Study often gets interchanged or added with the word revision, and whilst I and you might understand what both words really mean, many students don’t. I regularly hear parents tell their children if they don’t have homework they should be making time for study or revision too. As well as this, so often students are told by their teachers to study or revise throughout the school year on top of completing their homework. Some schools even go as far as quantifying how long they should spend depending upon the year level they are in ie Year 11 & 12 should be doing 3 hours a night and so on. In my experience I usually put quality over quantity and a blog I wrote about this will give you more information on this specifically.
The word I like to use when working with my students is the term ‘Practice’. Practice is a much better way to describe what a student should be doing when it comes to improving and consolidating their learning. I usually find that students understand the word Practice as they have usually:
- learnt to ride a bike which involved lots of practice at the time to be able to do it
- played a sport that has regular training and by attending this one can continue to learn and improve their skills
- played a musical instrument that requires practice in order to learn to play a particular piece of music better
- and the list goes on and on …… where students are usually doing something to improve their skills.
By using the term Practice instead of study and revision a student tends to know what that means ie I need to practice what I have learnt to make sure I know it or I need to practice in order to get better at knowing it. It is a much more of a familiar concept to them and one that they usually understand and grasp much easier.
One of my colleagues in the USA, Leslie Josel, taught me the idea of changing this term with my students many years ago. Some other ways she has also explained it include:
- it means to get better at something
- there’s a process to follow or another way of putting it is that you need to follow steps to get where you want to go
- it is results oriented – a student can see progression and if they do they are more likely to be motivated and succeed
- there is a beginning, middle and an end to practice where as study seems so open ended
- it can become a habit when you learn to do something and then you often just do it without even having to think about it.
I also believe that the term practice can be broken down more specifically towards tasks better than the term study or revision too. For example one could say to a student you need to study for your exam but what does that really mean? Where as a better way to put it would be, in order to prepare for your exam it would be a good idea to do practice questions. This way they know exactly what it is that they need to do and funny enough are more likely to do it!
So the next time you go to use the term study or revision with your child, think again and replace it with the term Practice and see if that makes more sense to them!
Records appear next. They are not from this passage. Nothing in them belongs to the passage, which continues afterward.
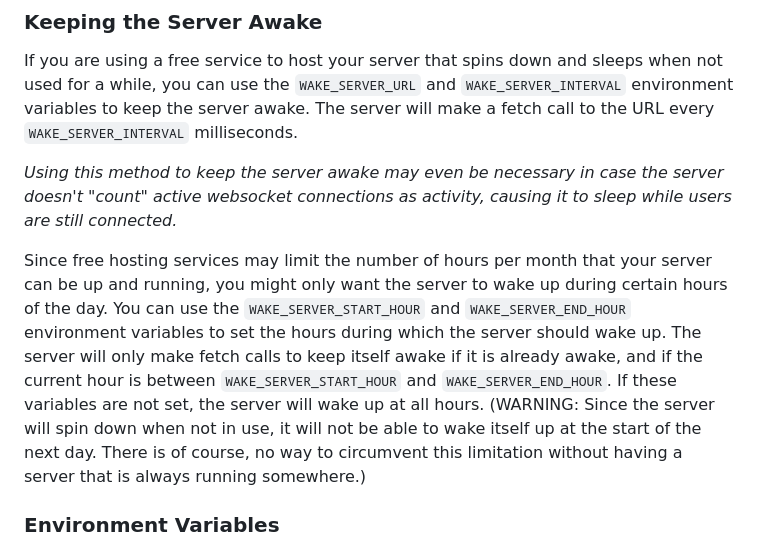
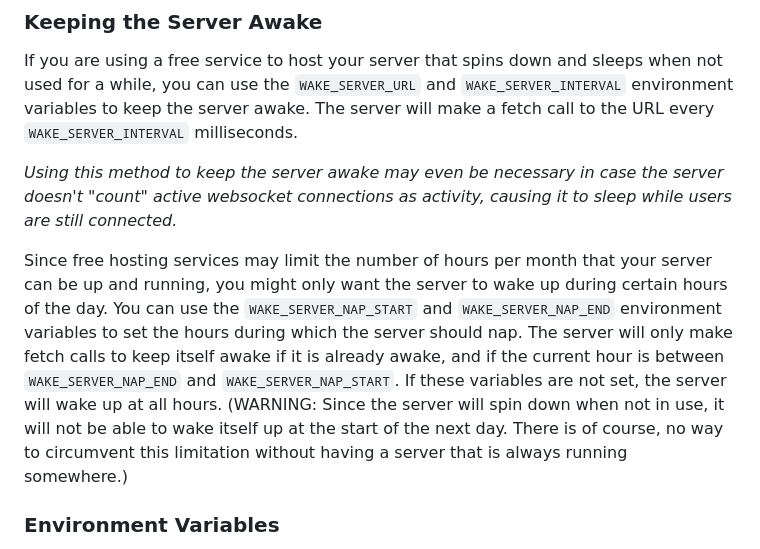
Before and after one commit to fermentationist/chat-console, a Markdown page: README.md, the part around the change. Drawn GitHub-style.

Commit message:
Fixed incorrect env variable names used in README

```diff
--- a/README.md
+++ b/README.md
@@ -69,7 +69,7 @@ If you are using a free service to host your server that spins down and sleeps w
 
 *Using this method to keep the server awake may even be necessary in case the server doesn't "count" active websocket connections as activity, causing it to sleep while users are still connected.*
 
-Since free hosting services may limit the number of hours per month that your server can be up and running, you might only want the server to wake up during certain hours of the day. You can use the `WAKE_SERVER_START_HOUR` and `WAKE_SERVER_END_HOUR` environment variables to set the hours during which the server should wake up. The server will only make fetch calls to keep itself awake if it is already awake, and if the current hour is between `WAKE_SERVER_START_HOUR` and `WAKE_SERVER_END_HOUR`. If these variables are not set, the server will wake up at all hours. (WARNING: Since the server will spin down when not in use, it will not be able to wake itself up at the start of the next day. There is of course, no way to circumvent this limitation without having a server that is always running somewhere.)
+Since free hosting services may limit the number of hours per month that your server can be up and running, you might only want the server to wake up during certain hours of the day. You can use the `WAKE_SERVER_NAP_START` and `WAKE_SERVER_NAP_END` environment variables to set the hours during which the server should nap. The server will only make fetch calls to keep itself awake if it is already awake, and if the current hour is between `WAKE_SERVER_NAP_END` and `WAKE_SERVER_NAP_START`. If these variables are not set, the server will wake up at all hours. (WARNING: Since the server will spin down when not in use, it will not be able to wake itself up at the start of the next day. There is of course, no way to circumvent this limitation without having a server that is always running somewhere.)
 
 ### Environment Variables
 
```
To discuss this or something else that I might be able to assist your child with please don’t hesitate to get in touch with me via email – firstname.lastname@example.org or give me a call on 0409 967 166.